#### [Input]
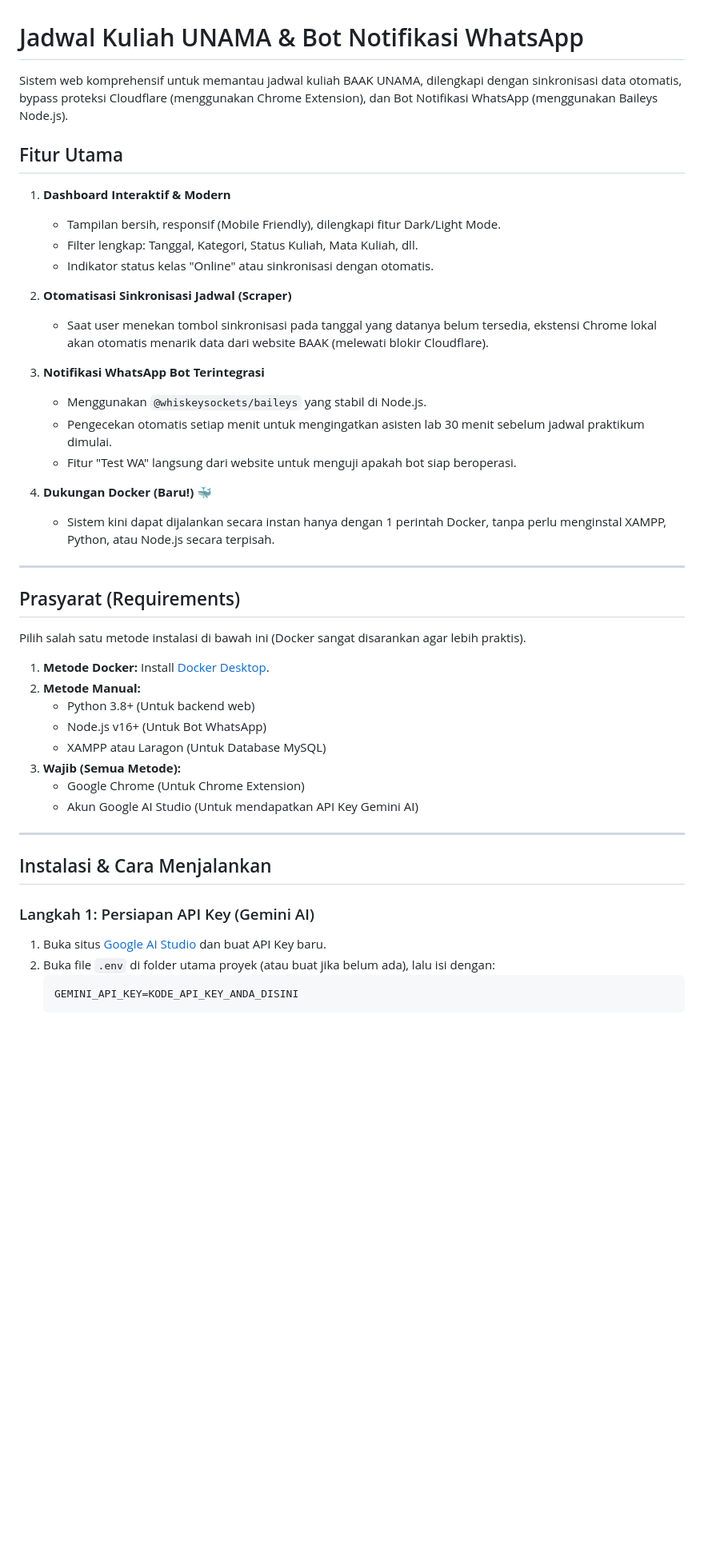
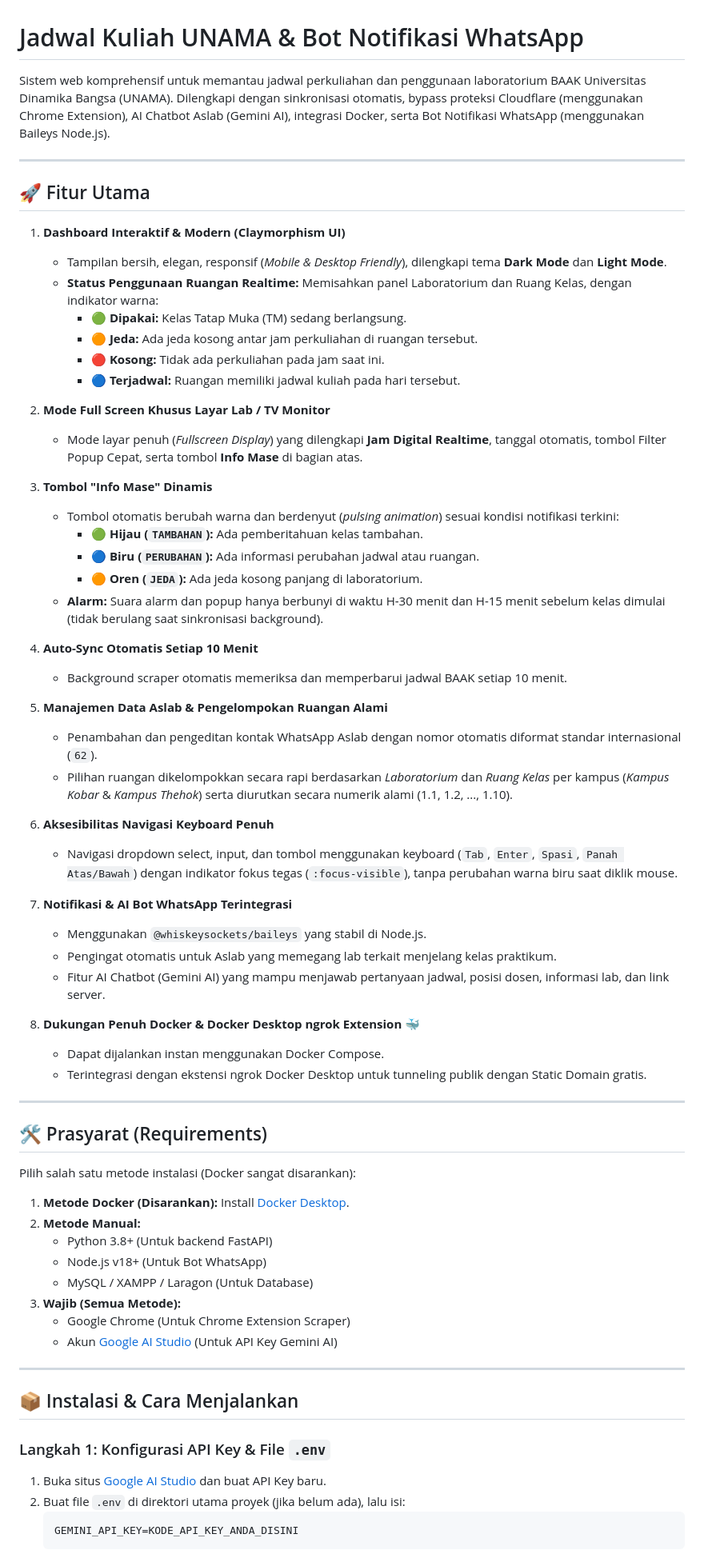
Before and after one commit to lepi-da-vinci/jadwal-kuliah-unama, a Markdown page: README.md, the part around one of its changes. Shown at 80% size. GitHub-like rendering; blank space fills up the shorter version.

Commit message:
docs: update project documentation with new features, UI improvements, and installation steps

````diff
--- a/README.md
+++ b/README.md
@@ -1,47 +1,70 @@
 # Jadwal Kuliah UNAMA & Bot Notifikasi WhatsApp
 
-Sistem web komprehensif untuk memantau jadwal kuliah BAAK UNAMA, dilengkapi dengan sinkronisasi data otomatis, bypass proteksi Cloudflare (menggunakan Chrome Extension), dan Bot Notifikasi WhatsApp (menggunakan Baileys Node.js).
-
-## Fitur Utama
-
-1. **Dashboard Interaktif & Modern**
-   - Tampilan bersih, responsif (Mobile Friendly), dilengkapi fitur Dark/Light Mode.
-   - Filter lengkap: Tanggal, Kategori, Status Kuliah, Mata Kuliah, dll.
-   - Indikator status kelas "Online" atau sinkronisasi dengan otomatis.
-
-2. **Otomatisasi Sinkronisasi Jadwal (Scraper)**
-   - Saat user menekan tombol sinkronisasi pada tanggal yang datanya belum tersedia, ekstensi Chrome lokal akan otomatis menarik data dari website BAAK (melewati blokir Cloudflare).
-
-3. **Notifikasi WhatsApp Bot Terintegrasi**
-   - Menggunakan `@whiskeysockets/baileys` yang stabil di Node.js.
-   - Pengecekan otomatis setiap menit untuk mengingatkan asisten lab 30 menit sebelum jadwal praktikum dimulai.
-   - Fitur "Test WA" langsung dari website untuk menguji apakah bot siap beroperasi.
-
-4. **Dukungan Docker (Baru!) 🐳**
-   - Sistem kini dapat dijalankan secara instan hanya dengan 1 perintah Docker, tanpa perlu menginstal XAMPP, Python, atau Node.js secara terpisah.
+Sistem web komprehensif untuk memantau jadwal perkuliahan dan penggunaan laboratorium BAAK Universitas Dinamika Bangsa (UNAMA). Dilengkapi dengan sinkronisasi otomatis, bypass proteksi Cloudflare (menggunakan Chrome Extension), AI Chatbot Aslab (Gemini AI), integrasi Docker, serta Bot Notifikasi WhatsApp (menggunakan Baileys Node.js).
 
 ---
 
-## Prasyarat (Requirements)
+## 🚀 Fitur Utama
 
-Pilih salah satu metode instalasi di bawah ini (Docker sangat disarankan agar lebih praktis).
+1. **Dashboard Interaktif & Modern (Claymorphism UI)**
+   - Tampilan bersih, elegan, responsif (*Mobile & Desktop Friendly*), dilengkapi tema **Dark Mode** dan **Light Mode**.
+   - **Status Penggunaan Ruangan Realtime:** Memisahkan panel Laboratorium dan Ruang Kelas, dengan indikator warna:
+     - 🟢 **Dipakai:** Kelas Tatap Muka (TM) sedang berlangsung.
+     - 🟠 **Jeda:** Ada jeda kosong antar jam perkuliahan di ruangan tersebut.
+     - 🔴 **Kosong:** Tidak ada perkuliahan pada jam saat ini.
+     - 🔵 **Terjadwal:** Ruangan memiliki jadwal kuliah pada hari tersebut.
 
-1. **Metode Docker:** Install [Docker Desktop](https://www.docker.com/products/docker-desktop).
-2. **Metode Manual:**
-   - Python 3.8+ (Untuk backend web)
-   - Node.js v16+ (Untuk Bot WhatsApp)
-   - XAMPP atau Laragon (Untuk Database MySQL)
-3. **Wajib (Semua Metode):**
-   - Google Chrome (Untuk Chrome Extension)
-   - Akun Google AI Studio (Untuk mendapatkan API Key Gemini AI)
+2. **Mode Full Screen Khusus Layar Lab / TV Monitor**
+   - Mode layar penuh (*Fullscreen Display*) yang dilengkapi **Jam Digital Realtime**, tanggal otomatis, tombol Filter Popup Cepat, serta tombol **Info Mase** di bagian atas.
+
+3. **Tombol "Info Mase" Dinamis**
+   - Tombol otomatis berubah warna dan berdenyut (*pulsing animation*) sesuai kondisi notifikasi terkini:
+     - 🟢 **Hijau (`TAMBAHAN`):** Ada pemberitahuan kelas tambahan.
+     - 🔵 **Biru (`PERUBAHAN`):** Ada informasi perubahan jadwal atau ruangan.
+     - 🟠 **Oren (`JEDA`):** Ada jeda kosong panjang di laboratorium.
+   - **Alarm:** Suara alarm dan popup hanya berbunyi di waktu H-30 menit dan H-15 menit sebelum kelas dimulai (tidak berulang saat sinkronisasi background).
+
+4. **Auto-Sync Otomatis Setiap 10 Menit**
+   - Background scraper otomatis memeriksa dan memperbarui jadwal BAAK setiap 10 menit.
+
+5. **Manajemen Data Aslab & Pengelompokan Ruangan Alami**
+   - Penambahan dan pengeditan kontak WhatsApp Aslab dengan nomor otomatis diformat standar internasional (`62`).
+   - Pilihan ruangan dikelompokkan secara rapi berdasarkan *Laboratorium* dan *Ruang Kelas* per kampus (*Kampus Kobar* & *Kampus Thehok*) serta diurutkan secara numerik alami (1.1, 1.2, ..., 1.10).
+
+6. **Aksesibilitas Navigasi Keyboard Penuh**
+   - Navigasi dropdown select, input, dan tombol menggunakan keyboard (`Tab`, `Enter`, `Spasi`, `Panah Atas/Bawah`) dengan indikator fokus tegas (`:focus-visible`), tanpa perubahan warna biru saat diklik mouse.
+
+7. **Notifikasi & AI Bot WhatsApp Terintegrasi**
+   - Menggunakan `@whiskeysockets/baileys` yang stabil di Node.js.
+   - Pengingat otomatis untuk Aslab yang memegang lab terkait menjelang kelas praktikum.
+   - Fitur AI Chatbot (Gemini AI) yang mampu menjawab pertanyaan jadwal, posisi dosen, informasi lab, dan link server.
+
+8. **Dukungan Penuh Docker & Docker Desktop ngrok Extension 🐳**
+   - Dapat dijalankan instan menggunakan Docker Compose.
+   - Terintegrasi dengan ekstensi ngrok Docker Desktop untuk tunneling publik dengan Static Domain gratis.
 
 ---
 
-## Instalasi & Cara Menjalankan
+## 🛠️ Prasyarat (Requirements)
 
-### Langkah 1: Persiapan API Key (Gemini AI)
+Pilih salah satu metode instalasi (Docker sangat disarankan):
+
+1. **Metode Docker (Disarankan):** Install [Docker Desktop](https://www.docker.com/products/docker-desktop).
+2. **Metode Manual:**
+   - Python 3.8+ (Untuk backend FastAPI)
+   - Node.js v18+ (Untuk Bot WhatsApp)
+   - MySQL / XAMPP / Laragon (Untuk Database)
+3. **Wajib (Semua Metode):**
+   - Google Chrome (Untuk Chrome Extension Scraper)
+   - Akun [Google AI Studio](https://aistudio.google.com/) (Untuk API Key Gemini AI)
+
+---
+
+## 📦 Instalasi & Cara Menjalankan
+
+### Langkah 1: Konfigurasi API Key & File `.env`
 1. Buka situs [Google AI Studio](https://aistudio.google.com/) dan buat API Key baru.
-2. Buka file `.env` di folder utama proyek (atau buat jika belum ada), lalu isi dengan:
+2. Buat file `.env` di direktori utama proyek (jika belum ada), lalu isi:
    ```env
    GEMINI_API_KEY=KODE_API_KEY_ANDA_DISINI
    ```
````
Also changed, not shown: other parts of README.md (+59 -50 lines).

* * *

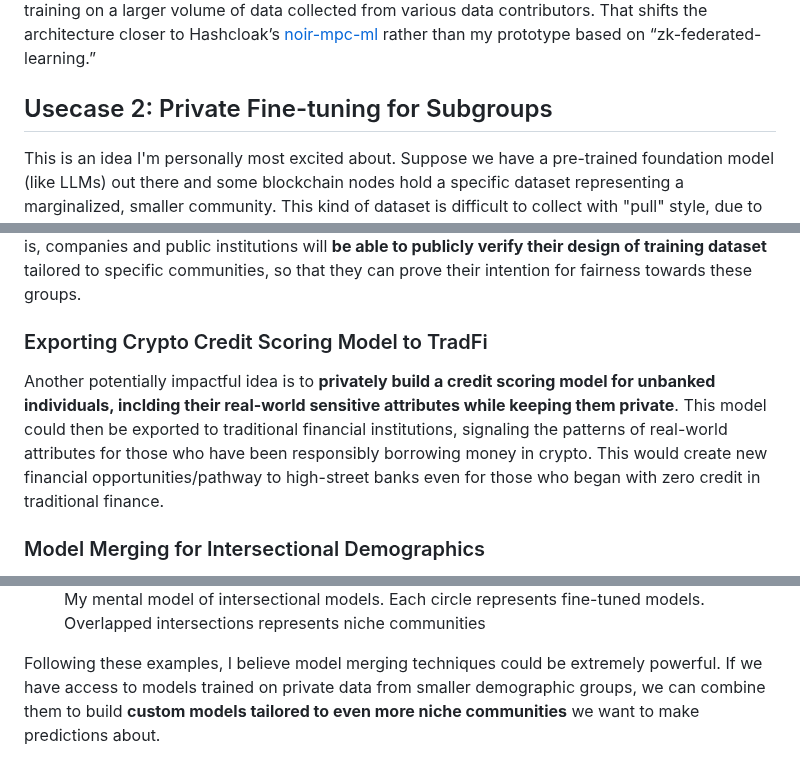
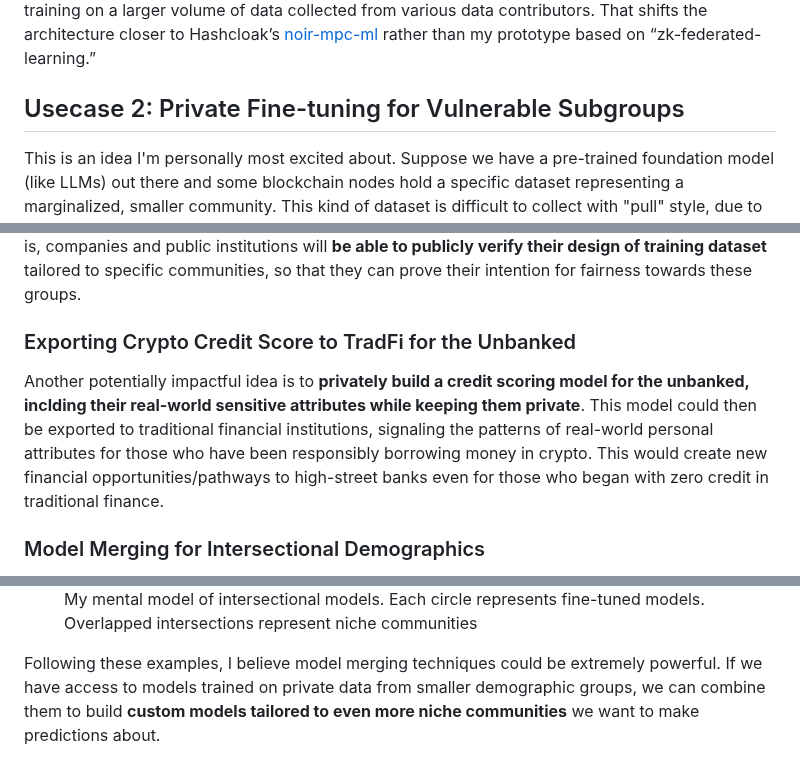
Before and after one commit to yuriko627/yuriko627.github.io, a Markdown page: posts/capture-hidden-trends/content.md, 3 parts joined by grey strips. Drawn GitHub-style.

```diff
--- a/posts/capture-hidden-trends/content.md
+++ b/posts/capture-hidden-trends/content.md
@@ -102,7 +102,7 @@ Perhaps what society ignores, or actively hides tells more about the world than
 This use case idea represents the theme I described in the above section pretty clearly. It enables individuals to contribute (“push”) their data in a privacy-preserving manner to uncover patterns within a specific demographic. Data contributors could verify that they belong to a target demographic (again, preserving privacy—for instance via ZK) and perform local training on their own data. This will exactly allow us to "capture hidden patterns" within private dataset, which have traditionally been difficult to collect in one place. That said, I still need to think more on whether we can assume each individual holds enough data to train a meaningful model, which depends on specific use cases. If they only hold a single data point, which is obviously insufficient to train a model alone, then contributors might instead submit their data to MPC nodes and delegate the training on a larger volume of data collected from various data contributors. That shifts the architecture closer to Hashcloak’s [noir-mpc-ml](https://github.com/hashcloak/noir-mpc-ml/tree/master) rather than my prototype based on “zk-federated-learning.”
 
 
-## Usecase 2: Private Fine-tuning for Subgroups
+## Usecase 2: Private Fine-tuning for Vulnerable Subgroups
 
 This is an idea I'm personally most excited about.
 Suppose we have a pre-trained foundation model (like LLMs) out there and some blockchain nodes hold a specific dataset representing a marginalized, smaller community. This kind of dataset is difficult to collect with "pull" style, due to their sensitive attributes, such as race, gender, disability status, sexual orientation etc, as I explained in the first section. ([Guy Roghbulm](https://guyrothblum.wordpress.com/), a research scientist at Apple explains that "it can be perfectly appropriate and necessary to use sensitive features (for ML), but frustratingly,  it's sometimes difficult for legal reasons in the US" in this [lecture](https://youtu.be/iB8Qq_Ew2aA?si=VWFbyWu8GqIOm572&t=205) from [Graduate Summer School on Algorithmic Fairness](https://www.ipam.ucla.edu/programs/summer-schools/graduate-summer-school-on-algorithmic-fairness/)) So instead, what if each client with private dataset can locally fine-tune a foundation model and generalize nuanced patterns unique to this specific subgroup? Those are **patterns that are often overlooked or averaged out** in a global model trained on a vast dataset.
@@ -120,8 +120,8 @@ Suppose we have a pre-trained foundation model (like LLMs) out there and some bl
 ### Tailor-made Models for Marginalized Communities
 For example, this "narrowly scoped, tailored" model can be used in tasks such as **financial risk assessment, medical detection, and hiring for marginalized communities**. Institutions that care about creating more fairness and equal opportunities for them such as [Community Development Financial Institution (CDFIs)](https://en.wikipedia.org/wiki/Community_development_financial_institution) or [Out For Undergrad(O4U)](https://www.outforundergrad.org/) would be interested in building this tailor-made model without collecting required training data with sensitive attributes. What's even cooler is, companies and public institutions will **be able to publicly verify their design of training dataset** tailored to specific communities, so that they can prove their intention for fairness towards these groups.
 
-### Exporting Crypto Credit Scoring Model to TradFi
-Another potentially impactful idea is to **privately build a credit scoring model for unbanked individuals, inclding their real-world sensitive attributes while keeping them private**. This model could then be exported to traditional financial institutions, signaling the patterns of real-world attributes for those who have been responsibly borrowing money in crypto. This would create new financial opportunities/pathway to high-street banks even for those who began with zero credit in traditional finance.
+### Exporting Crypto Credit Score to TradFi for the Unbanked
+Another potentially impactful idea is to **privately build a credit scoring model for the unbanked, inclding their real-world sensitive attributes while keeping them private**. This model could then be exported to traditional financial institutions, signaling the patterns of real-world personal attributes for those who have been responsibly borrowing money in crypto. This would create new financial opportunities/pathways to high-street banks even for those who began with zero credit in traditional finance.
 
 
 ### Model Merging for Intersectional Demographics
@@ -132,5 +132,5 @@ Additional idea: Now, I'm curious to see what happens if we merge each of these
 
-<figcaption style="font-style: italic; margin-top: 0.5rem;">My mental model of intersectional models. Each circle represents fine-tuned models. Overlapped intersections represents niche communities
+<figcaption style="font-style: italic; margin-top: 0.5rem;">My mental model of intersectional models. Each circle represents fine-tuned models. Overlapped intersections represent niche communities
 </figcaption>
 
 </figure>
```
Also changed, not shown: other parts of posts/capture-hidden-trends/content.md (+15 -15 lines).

#### [Activity]
Read through the material above, and whenever a line contains "Terintegrasi", copy it.

#### [Your solution]
-3. **Notifikasi WhatsApp Bot Terintegrasi**
+7. **Notifikasi & AI Bot WhatsApp Terintegrasi**
+   - Terintegrasi dengan ekstensi ngrok Docker Desktop untuk tunneling publik dengan Static Domain gratis.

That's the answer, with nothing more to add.